I knew my upcoming trip to Austin was going to involve meat, fried things, queso, and more meat. I wanted to eat salads for a week or so to preemptively make up for the damage I was about to do to my body. But…it’s March. In Idaho. Even though it has been sunny and the snowpack has melted off, it’s not the kind of warm yet when you’ll have a carrot for dinner and call it good.
Plus, I have a husband to feed. And despite my best efforts, “vegan” is a four-letter word to him. He will balk at any dinner that too blatantly seems to be made entirely of vegetables and microwave a frozen lasagna instead, which makes me feel like a total failure and like trying to make a nutritious meal is a waste of time. So. I try to stave this off.
It immediately became clear that stir-fry was the only option. Continue reading
These amazingly moist, grain-free, gluten-free lemon scones were a long time coming, and relied on a major evolution of forces in order to be made at all.
It started with the cherries, thoughtfully pitted and frozen by me last summer and promptly forgotten until we moved last month. A coworker and I chatted for a while a few weeks ago about what I could possibly do with these cherries, and she immediately suggested jam, to be served with lemon scones. Of course! What else?
And then, in one of those lovely coincidences that seem to only happen with the oldest of friends, my best friend from high school sent a housewarming gift that included a bag of light muscovado sugar. With its rich molasses notes, I knew this was just the thing to temper the tartness of the lemon juice, deepen the sweetness and warm the flavors up to something a little more appropriate for March, rather than June.
Further coincidence? It’s St. Patrick’s Day, and scones are still to this day one of the things I miss most about Ireland. I know it’s essentially a biscuit. I still miss them. And I’m pretty sure, anyway, that you can’t do better than this recipe for a gluten-free scone.
Grainless Lemon Scones
Yummy grain-free scones, infused with muscovado sugar and lemon juice
- 2 cups almond meal
- 1 cup coconut flour
- 2 tsp baking powder
- ¼ tsp salt

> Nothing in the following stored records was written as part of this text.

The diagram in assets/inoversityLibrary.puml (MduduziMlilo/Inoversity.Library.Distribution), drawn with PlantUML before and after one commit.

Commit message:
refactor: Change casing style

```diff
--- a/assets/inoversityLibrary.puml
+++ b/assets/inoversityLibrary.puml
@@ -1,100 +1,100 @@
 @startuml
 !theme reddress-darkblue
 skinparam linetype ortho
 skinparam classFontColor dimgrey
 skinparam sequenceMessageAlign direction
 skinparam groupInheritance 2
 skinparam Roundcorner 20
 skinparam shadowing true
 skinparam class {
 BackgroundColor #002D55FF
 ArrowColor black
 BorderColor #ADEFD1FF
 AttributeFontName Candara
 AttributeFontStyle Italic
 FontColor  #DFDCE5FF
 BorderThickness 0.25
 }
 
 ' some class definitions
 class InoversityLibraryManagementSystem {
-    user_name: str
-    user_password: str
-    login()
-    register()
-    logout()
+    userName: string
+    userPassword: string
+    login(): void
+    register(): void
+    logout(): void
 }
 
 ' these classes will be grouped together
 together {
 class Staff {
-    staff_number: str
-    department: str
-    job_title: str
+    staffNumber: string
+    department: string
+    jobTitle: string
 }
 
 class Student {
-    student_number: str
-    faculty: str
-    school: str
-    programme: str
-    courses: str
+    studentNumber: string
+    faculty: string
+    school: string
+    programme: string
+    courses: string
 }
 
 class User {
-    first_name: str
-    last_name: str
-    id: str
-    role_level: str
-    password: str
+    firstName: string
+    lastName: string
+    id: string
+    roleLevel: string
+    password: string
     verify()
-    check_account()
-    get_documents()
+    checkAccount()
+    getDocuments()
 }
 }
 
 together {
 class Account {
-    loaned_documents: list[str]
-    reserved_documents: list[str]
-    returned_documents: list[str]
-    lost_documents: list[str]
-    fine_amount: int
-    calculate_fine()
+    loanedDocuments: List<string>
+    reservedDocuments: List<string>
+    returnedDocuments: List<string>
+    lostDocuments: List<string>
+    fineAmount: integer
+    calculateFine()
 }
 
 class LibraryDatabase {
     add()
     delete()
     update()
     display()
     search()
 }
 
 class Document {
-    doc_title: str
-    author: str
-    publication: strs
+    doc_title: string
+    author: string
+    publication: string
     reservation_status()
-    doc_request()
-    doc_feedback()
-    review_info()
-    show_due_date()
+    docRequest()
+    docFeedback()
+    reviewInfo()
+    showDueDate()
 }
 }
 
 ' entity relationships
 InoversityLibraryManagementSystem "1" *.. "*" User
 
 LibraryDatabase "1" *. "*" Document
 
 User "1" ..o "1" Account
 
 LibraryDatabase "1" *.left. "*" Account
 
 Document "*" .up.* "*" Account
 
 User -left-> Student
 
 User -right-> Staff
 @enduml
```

- 1/4 tsp cardamom
- 2 Tbsp cold butter
- ½ cup muscovado sugar
- zest from 2 lemons
- 1/3 cup lemon juice
- 3/4 cup milk of your choice
- Preheat your oven to 400 degrees. Line a baking sheet with parchment paper or foil and set aside.
- Combine almond meal, coconut flour, baking powder, salt and cardamom in a large bowl and whisk until combined. Add butter and work with your hands until the mixture is crumbly.
- In a small bowl, combine sugar and lemon zest and whisk until very fragrant and well-combined. Whisk into the other ingredients.
- Add lemon juice and milk, and stir with a spatula until very well combined. The mixture may be crumbly, but you’ll see it will come together when pressed.
- Dump dough onto the baking sheet and press into a ball. Flatten ball until the dough circle is about one inch high. Split with a knife into eight equal segments, wiggling the knife to create a solid separation between the wedges.
- Bake for 25 to 30 minutes, until the outside is golden and the inside is still moist. Cool on a wire rack; serve with plenty of butter, margarine and/or tea.